**ACTIVITY**
The entries are to be reproduced verbatim, and their pictures left out.

**RECORDS FOR THIS EXERCISE**

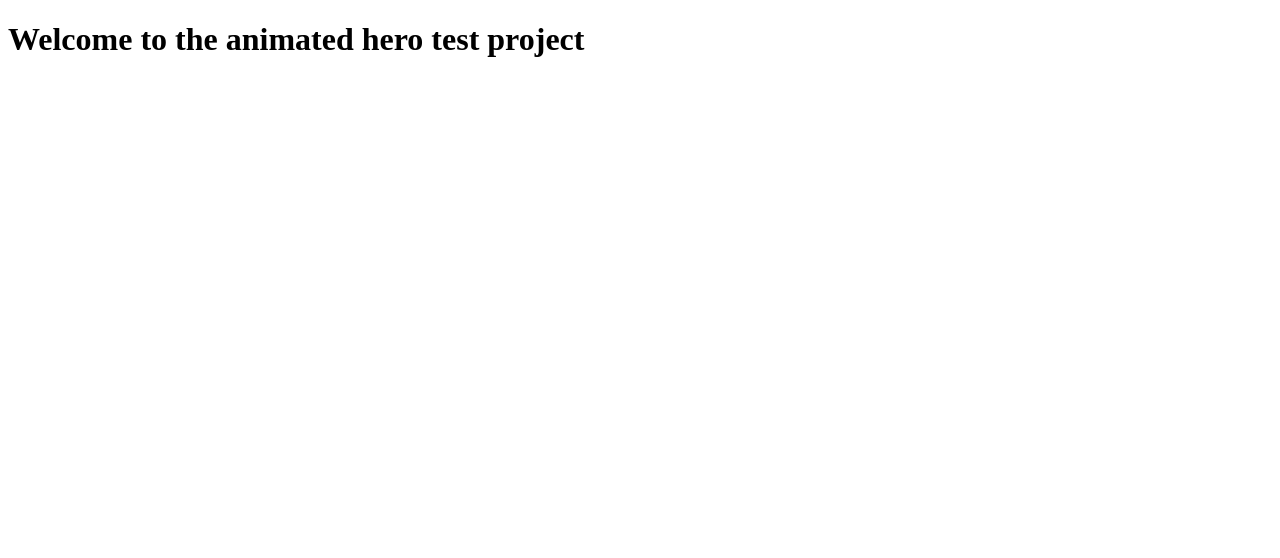
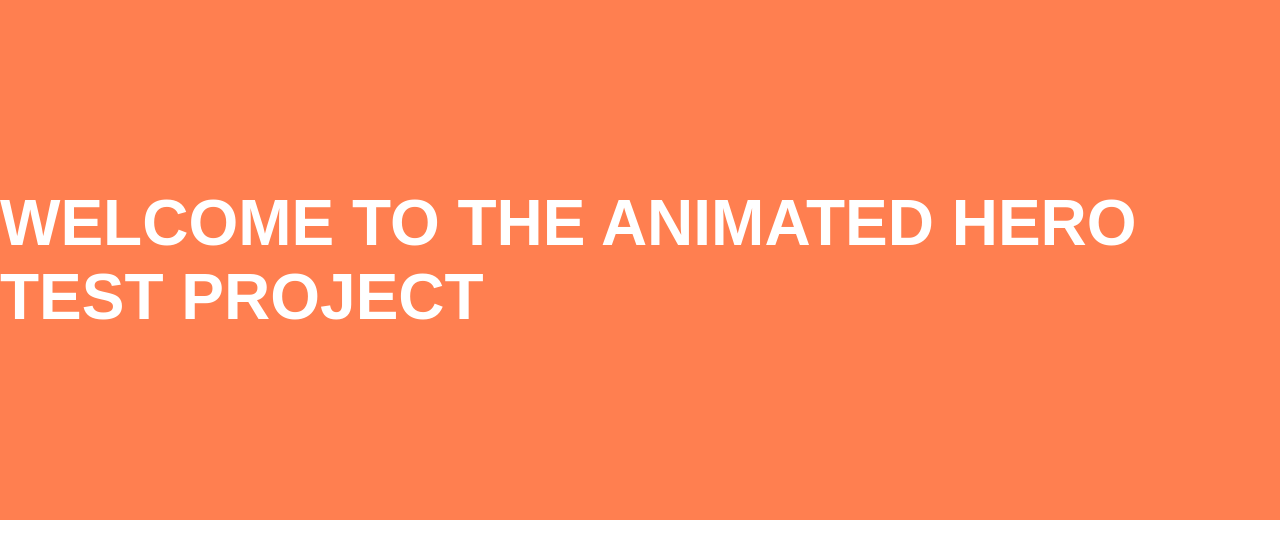
Before and after one commit to BenParisot/animated-header, a plain HTML site: page index.html in a window 1280 px wide. Drawn offline with Linux system fonts and the light colour scheme.

Commit message:
styles header area

```diff
--- a/index.html
+++ b/index.html
@@ -3,9 +3,11 @@
 <head>
   <meta charset="UTF-8">
   <meta name="viewport" content="width=<device-width>, initial-scale=1.0">
+  <link rel="stylesheet" href="styles.css">
   <title>Document</title>
 </head>
 <body>
   <header><h1>Welcome to the animated hero test project</h1></header>
+  <script src="index.js"></script>
 </body>
 </html>
--- /dev/null
+++ b/styles.css
@@ -0,0 +1,19 @@
+* {
+  padding: 0px;
+  margin: 0px;
+}
+header {
+  background: coral;
+  width: 100%;
+  height: 65vh;
+  display: flex;
+  justify-content: center;
+  align-items: center;
+}
+
+h1 {
+  color: white;
+  font-size: 4rem;
+  text-transform: uppercase;
+  font-family: Arial, Helvetica, sans-serif;
+}
```
Also changed, not shown: index.js (added).
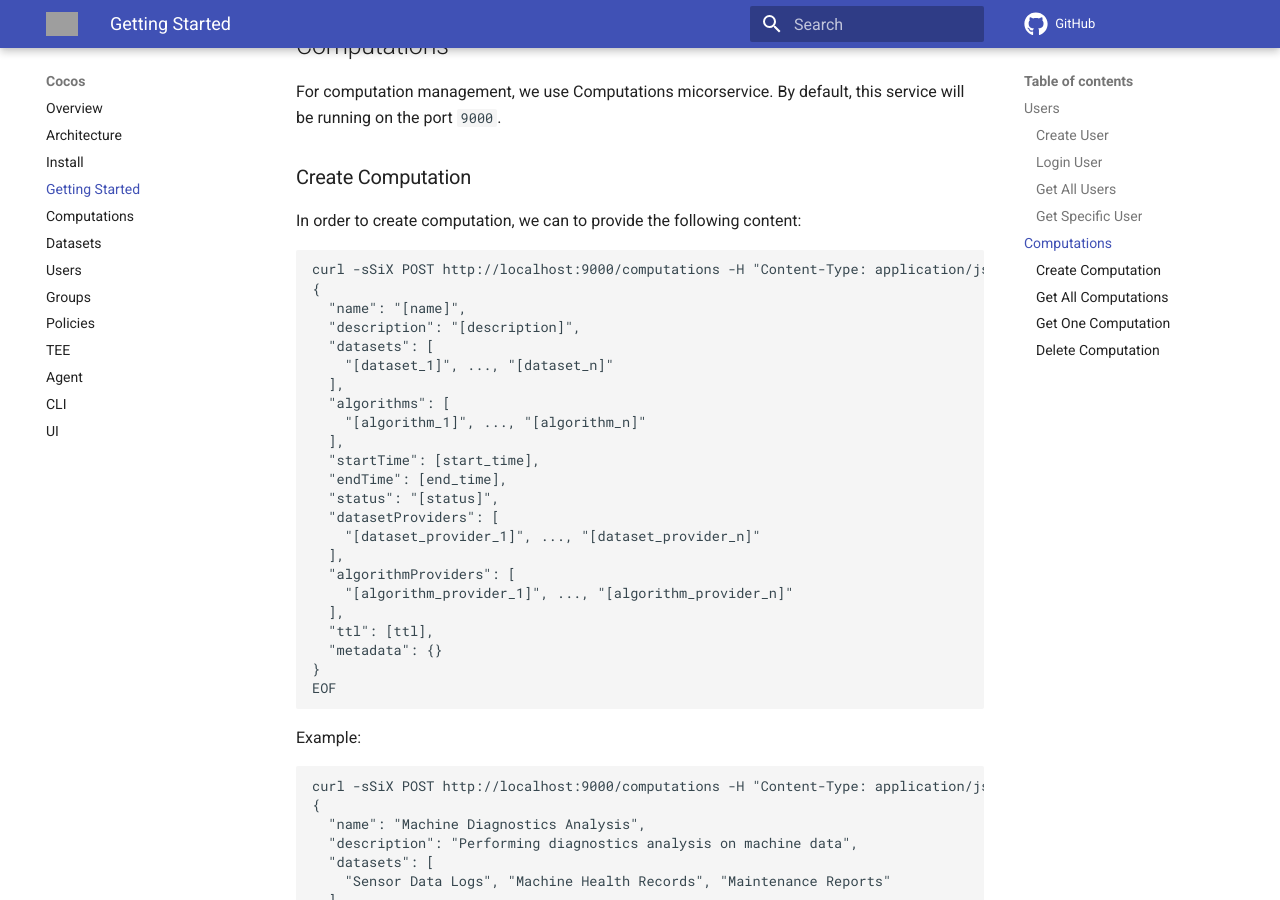
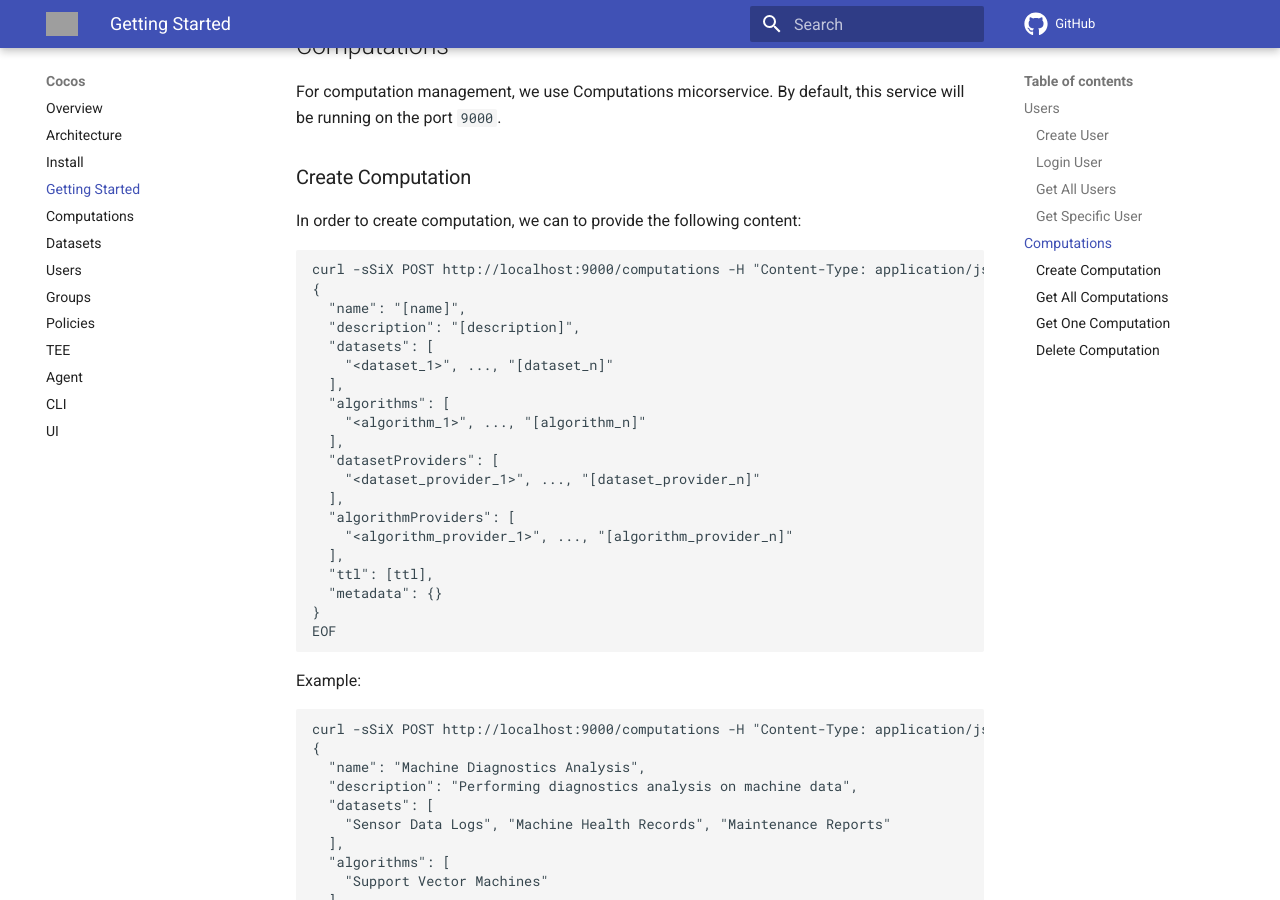
Before and after one commit to ultravioletrs/cocos-docs, an MkDocs documentation site: the page built from docs/getting-started.md, in a window 1280 px wide and 900 px high, scrolled down 3436 px. Built offline with MkDocs 1.6.1 and Material for MkDocs 9.7.7, drawn with Linux system fonts in a browser that asks for light colours; comment, search, counter and statistics services are not loaded; some of the changed text lies outside the part shown; grey boxes are pictures that could not be loaded.

Commit message:
Fix Remarks
Signed-off-by: rodneyosodo <blackd0t@protonmail.com>

````diff
--- a/docs/getting-started.md
+++ b/docs/getting-started.md
@@ -103,7 +103,7 @@ Content-Length: 709
 In order to get all of the users:
 
 ```bash
-curl -sSiX GET http://localhost:9003/users -H 'Authorization: Bearer <user_token>
+curl -sSiX GET http://localhost:9003/users -H "Authorization: Bearer <admin_token>"
 ```
 
 Example:
@@ -187,19 +187,16 @@ curl -sSiX POST http://localhost:9000/computations -H "Content-Type: application
   "name": "[name]",
   "description": "[description]",
   "datasets": [
-    "[dataset_1]", ..., "[dataset_n]"
+    "<dataset_1>", ..., "[dataset_n]"
   ],
   "algorithms": [
-    "[algorithm_1]", ..., "[algorithm_n]"
+    "<algorithm_1>", ..., "[algorithm_n]"
   ],
-  "startTime": [start_time],
-  "endTime": [end_time],
-  "status": "[status]",
   "datasetProviders": [
-    "[dataset_provider_1]", ..., "[dataset_provider_n]"
+    "<dataset_provider_1>", ..., "[dataset_provider_n]"
   ],
   "algorithmProviders": [
-    "[algorithm_provider_1]", ..., "[algorithm_provider_n]"
+    "<algorithm_provider_1>", ..., "[algorithm_provider_n]"
   ],
   "ttl": [ttl],
   "metadata": {}
````
Also changed, not shown: docs/computations.md (+5 -8 lines), docs/policies.md (+2 -2 lines), docs/users.md (+1 -1 lines).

**ANSWER SPACE**
Before and after one commit to BenParisot/animated-header, a plain HTML site: page index.html in a window 1280 px wide. Drawn offline with Linux system fonts and the light colour scheme.

Commit message:
styles header area

```diff
--- a/index.html
+++ b/index.html
@@ -3,9 +3,11 @@
 <head>
   <meta charset="UTF-8">
   <meta name="viewport" content="width=<device-width>, initial-scale=1.0">
+  <link rel="stylesheet" href="styles.css">
   <title>Document</title>
 </head>
 <body>
   <header><h1>Welcome to the animated hero test project</h1></header>
+  <script src="index.js"></script>
 </body>
 </html>
--- /dev/null
+++ b/styles.css
@@ -0,0 +1,19 @@
+* {
+  padding: 0px;
+  margin: 0px;
+}
+header {
+  background: coral;
+  width: 100%;
+  height: 65vh;
+  display: flex;
+  justify-content: center;
+  align-items: center;
+}
+
+h1 {
+  color: white;
+  font-size: 4rem;
+  text-transform: uppercase;
+  font-family: Arial, Helvetica, sans-serif;
+}
```
Also changed, not shown: index.js (added).
Before and after one commit to ultravioletrs/cocos-docs, an MkDocs documentation site: the page built from docs/getting-started.md, in a window 1280 px wide and 900 px high, scrolled down 3436 px. Built offline with MkDocs 1.6.1 and Material for MkDocs 9.7.7, drawn with Linux system fonts in a browser that asks for light colours; comment, search, counter and statistics services are not loaded; some of the changed text lies outside the part shown; grey boxes are pictures that could not be loaded.

Commit message:
Fix Remarks
Signed-off-by: rodneyosodo <blackd0t@protonmail.com>

````diff
--- a/docs/getting-started.md
+++ b/docs/getting-started.md
@@ -103,7 +103,7 @@ Content-Length: 709
 In order to get all of the users:
 
 ```bash
-curl -sSiX GET http://localhost:9003/users -H 'Authorization: Bearer <user_token>
+curl -sSiX GET http://localhost:9003/users -H "Authorization: Bearer <admin_token>"
 ```
 
 Example:
@@ -187,19 +187,16 @@ curl -sSiX POST http://localhost:9000/computations -H "Content-Type: application
   "name": "[name]",
   "description": "[description]",
   "datasets": [
-    "[dataset_1]", ..., "[dataset_n]"
+    "<dataset_1>", ..., "[dataset_n]"
   ],
   "algorithms": [
-    "[algorithm_1]", ..., "[algorithm_n]"
+    "<algorithm_1>", ..., "[algorithm_n]"
   ],
-  "startTime": [start_time],
-  "endTime": [end_time],
-  "status": "[status]",
   "datasetProviders": [
-    "[dataset_provider_1]", ..., "[dataset_provider_n]"
+    "<dataset_provider_1>", ..., "[dataset_provider_n]"
   ],
   "algorithmProviders": [
-    "[algorithm_provider_1]", ..., "[algorithm_provider_n]"
+    "<algorithm_provider_1>", ..., "[algorithm_provider_n]"
   ],
   "ttl": [ttl],
   "metadata": {}
````
Also changed, not shown: docs/computations.md (+5 -8 lines), docs/policies.md (+2 -2 lines), docs/users.md (+1 -1 lines).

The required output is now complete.